Visitors can examine unusual details of every suit, get up close and personal with objects and artifacts, take a photograph “wearing” an Apollo suit – and even walk in Buzz Aldrin’s footsteps on the gallery floor.

“Suited for Space is a truly remarkable exhibition exploring how textiles are transformed into a ‘wearable spacecraft’ capable of keeping astronauts alive and safe as they hurtle through space,” says ATHM President Jonathan Stevens. “These spacesuits are a brilliant example of how textiles have transformed the way we live our lives, thanks to the creativity, willingness and determination of innovators who refused to accept failure as an option.”

A Wearable Spacecraft

In 1961, President John F. Kennedy declared: “I believe that this nation should commit itself to achieving the goal, before this decade is out, of landing a man on the Moon and returning him safely to the Earth.” To reach that lofty goal, astronauts needed not only a vehicle capable of launching them into space, but also clothing that would keep them alive during the journey. Like a form-fitting personal spacecraft, an astronaut’s spacesuit ensures survival in the vacuum of space.

The result of years of research, design, and engineering, the spacesuit made Kennedy’s vision a reality. “These spacesuits are, in many ways, the smallest of spacecraft—designed to keep an astronaut alive and well in the most hostile environment imaginable . . .” according to Dr. Allan Needell, curator of Human Space Flight for the Smithsonian National Air and Space Museum in Washington, D.C.

American Textile History Museum

Must ReadView All

Textiles | On 26th Sep 2016

Aleph unveils new LaForte wide format inkjet printers

Aleph, developer of a complete range of innovative digital printing...

Textiles | On 26th Sep 2016

Hank yarn delivery lead times to handloom sector high: Study

A study has concluded that hank yarn delivered by the National...

Courtesy: Tom Tailor

Apparel/Garments | On 26th Sep 2016

Tom Tailor CEO Dieter Holzer steps down with immediate

The chief executive officer of German apparel marketer Tom Tailor...

Interviews View All

Kai Poehler
Voith Paper GmbH & Co. KG
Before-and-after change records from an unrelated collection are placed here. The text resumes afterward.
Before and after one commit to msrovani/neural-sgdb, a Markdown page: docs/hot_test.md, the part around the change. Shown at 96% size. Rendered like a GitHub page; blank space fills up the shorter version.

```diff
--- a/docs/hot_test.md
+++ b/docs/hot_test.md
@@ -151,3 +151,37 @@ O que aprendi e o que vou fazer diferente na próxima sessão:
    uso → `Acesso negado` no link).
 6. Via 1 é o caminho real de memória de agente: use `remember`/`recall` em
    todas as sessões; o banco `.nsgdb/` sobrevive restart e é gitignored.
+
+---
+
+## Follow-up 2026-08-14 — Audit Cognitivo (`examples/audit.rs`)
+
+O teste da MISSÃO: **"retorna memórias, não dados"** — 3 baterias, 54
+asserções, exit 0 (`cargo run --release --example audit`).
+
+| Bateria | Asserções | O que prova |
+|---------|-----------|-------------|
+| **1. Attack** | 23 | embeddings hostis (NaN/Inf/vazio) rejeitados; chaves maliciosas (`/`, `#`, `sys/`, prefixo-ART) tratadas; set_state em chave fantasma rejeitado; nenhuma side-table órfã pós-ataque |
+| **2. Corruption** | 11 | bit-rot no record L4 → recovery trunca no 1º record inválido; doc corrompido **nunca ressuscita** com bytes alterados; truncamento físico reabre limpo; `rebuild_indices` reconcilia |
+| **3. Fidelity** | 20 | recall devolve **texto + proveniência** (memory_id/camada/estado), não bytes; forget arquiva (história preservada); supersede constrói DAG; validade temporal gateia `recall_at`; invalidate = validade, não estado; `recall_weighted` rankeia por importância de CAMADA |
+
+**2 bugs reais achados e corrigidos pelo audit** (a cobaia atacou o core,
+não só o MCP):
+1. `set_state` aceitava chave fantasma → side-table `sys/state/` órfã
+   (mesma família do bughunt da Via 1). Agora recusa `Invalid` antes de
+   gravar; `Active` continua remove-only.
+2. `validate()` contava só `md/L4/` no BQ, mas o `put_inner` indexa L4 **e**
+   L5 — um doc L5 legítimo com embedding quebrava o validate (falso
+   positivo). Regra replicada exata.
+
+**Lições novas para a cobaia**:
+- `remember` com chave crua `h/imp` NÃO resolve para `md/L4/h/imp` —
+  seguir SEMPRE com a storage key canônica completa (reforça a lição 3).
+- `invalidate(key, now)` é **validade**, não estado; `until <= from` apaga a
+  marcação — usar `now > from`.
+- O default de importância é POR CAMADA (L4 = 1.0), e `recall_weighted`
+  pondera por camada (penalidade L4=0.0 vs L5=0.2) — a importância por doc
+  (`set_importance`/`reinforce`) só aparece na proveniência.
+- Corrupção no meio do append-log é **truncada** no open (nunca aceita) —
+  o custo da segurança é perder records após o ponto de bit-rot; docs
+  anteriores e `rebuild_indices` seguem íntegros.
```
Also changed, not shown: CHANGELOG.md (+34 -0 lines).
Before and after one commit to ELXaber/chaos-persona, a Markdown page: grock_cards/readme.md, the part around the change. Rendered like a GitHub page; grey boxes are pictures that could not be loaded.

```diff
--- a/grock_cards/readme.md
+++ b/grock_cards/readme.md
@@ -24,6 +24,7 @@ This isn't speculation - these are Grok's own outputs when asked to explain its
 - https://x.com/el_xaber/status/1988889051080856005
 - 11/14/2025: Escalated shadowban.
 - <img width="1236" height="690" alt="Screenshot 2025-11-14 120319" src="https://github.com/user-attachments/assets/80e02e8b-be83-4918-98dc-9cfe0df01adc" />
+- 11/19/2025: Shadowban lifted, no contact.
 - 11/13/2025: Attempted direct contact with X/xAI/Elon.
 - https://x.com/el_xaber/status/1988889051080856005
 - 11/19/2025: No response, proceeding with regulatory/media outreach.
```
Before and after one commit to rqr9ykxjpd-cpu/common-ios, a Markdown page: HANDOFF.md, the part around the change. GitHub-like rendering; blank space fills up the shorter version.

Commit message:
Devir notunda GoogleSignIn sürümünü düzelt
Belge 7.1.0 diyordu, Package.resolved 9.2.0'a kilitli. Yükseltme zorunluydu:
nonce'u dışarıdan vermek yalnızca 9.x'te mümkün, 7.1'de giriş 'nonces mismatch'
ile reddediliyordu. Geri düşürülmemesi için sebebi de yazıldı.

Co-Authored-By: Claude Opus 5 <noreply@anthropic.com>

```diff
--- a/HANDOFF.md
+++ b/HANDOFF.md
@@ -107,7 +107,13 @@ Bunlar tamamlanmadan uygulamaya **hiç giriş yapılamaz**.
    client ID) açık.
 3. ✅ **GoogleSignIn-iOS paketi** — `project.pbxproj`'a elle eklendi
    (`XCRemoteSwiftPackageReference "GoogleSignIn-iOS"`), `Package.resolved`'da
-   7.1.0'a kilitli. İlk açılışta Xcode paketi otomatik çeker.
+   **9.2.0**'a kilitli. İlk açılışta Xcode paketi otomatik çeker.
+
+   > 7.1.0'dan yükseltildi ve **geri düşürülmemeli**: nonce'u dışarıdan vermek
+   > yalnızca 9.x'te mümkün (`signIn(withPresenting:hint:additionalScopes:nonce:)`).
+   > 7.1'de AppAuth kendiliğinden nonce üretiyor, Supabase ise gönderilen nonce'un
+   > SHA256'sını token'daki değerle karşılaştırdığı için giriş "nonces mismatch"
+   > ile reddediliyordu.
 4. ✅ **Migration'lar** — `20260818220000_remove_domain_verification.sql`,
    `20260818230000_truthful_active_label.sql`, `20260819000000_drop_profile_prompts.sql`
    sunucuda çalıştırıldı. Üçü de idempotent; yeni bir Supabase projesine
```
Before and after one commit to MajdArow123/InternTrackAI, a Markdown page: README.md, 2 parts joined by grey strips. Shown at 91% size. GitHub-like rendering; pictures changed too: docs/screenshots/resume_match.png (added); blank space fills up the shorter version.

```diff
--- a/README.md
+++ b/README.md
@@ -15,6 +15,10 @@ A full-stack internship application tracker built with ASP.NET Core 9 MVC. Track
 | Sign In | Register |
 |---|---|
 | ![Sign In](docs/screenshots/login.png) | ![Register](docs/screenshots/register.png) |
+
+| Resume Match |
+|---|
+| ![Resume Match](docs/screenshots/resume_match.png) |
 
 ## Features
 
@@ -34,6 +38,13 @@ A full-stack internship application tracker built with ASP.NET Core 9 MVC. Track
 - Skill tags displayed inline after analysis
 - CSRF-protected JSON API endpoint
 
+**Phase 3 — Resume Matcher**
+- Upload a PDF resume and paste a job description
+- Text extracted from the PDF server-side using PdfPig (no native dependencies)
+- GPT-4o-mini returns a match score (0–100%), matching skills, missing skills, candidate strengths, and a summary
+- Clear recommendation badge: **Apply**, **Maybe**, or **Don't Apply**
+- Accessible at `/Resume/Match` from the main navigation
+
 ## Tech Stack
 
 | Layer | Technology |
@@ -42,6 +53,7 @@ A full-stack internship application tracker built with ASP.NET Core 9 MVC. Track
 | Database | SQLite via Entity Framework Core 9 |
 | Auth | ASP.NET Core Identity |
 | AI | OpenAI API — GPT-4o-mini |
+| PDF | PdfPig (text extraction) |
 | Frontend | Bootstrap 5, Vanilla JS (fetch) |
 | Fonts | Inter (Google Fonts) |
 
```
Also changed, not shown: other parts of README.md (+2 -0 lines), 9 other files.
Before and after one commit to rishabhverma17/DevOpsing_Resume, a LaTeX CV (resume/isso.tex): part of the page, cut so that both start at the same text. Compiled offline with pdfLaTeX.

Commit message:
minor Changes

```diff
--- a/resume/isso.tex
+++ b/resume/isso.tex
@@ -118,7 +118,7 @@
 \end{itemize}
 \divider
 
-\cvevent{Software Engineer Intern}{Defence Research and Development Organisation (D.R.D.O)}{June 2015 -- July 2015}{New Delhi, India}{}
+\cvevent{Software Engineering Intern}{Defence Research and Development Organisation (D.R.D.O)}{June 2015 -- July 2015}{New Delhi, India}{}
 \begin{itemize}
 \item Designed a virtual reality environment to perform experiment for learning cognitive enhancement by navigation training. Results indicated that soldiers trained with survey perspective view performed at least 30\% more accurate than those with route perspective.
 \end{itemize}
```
The glass mat industry is growing by five to eight per cent annually. Kai...

Steve Cole
Xerium Technologies

Steve Cole of Xerium Technologies discusses the industry. Xerium is the...

Mohammad Hassan
Biax Fiberfilm

About one in every 20 patients picks up an infection while hospitalised....

Yash P. Kotak
Bombay Hemp Company

One of the directors of Bombay Hemp Company, Yash P. Kotak, speaks to...

Robert Brunner
Devereux

Golfwear and menswear brand Devereux is set for greener pastures. Robert...

Igor Chapurin
Chapurin

"Now we can see the Russian trend in international fashion. And Russian...

Press Release

Press Release

Letter to Editor

Letter to Editor

RSS Feed

RSS Feed

Submit your press release on


editorial@fibre2fashion.com

Letter To Editor






(Max. 8000 char.)

Search Companies





SEARCH
September 2016

September 2016

Subscribe today and get the latest update on Textiles, Fashion, Apparel and so on.

SUBSCRIBE


Browse Our Archives

GO


Advanced Search